The Mourning for President Lincoln in Broadway, New YorkThe Illustrated London News, vol. 46, no. 1314, p. 462.
May 13, 1865
BROADWAY, NEW YORK.
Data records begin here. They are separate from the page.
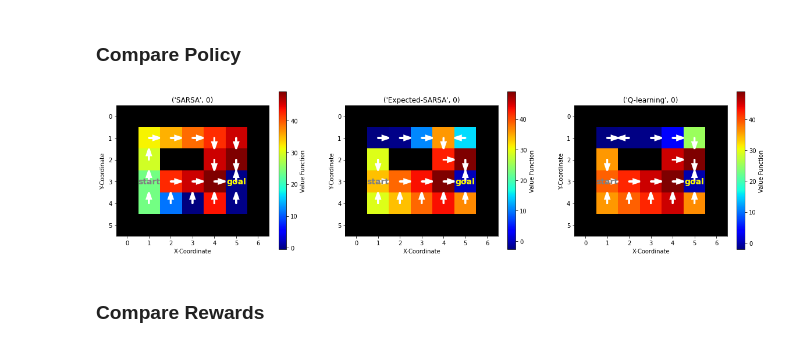
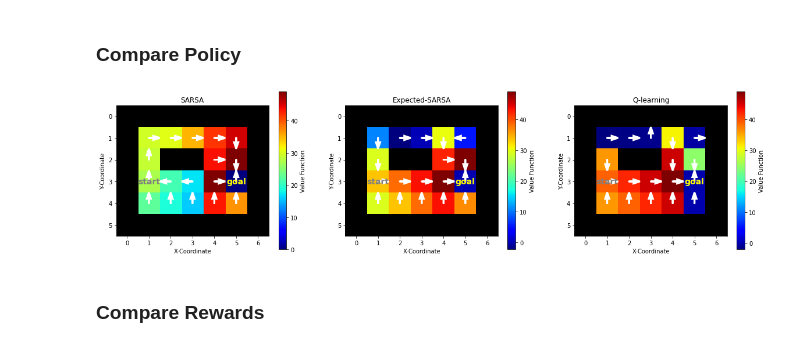
Before and after one commit to wijayajessica/AI_project, a Jupyter notebook: Evaluate Algorithm.ipynb, the cells around one changed output. Saved outputs shown, nothing was run; the diff lists cells and outputs as text; code cells hidden in the pictures.

```diff
--- a/Evaluate Algorithm.ipynb
+++ b/Evaluate Algorithm.ipynb
@@ -63,17 +63,16 @@ plt.show()
 # run 50 trials for each algorithm
 trials_by_algo_and_params = {}
 
-Q_initial = 0
 
 for method in ['SARSA', 'Expected-SARSA', 'Q-learning',]:
-    key = (method, Q_initial)
+    key = method
 
     t1 = time.time()
     print('Testing', key)
 
     trials_by_algo_and_params[key] = []
     for independent_run in range(50):
-        trials_by_algo_and_params[key].append(run_simulation(env, method, Q_initial=Q_initial))
+        trials_by_algo_and_params[key].append(run_simulation(env, method, Q_initial=0))
 
     t2 = time.time()
     print('Took {:.1f}s'.format(t2-t1))
@@ -91,11 +90,11 @@ Took 25.1s
 # %%
 # policy for cliffworld
 plt.figure(figsize=(20,5))
 for i, (key, vals) in enumerate(trials_by_algo_and_params.items()):
     plt.subplot(1,3,i+1, title=key)
-    plot_policy(env, vals[0]['Q']) #plot one of the policy
+    plot_policy(env, vals[1]['Q']) #plot one of the policy
 # %% [output]
-[figure, old version]
+[figure, new version]
 # %% [markdown]
 ### Compare Rewards
 # %%
```
Also changed, not shown: parts of 10 cells of this notebook, 1 other file.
The aspect of the principal streets in the city of New York for two or three days after the news of the death of President Lincoln was full of signs of public grief and consternation. Our New York correspondent sends a sketch of the appearance of Broadway on the 18th ult., which is reproduced in our Engraving. He observes that this sad scene afforded a striking contrast to that which had been displayed in the same city immediately before. "For several days previously," he says, "New York had presented quite a carnival appearance; for the surrender of Lee with his army was hailed as the harbinger of peace, which has so long been earnestly desired by the mass of the people. The great thoroughfares of the city were all a-flutter with flags, and one or two days of this week were to have been devoted to the celebration of the recent successes with which the Federal arms had been crowned. But Easter Sunday dawned upon a city dark and sepulchral as a city of the dead. Scarce a house in it but has been draped in the deepest mourning since three days ago, when the news of the great national calamity fell like a thunderbolt upon the whole American community. Long festoons of black and white muslin are drooping sadly everywhere, and even the gay show-cases that stand outside the shop doors are dressed with funereal rosettes. Street boys are selling little mourning badges, consisting of ambrotype likenesses of the murdered chief magistrate, tied up with knots of crape." Another correspondent says, "there still seems no desire to resume business until after the funeral of the lamented President. Each hour increases the gloomy appearance of the city. In every street the houses are decked with crape, with portraits of Mr. Lincoln hung about with garlands entwined with black, while in many places huge black crosses are in the windows of houses winch remain closed all day, seemingly deserted. It is inexpressibly sad, this outward show of grief; while that it is sincere is proved by the gloomy looks, the tearful eyes, of those who are to be met in the streets. In many places the decorations, though sombre, are exceedingly picturesque, the dark tones being relieved by the bright red and blue of the national colours entwined with crape. The public buildings are many of them hung from dome to basement with long folds of black cloth disposed most artistically; and, as these buildings are of white marble, the effect may be imagined. On Broadway some of the stores are thus decorated, while others have huge palls hanging from the roof to the street. All is dark, gloomy, grand. The expression of grief is, I dare assert, the most universal, most sincere, most impressive ever witnessed."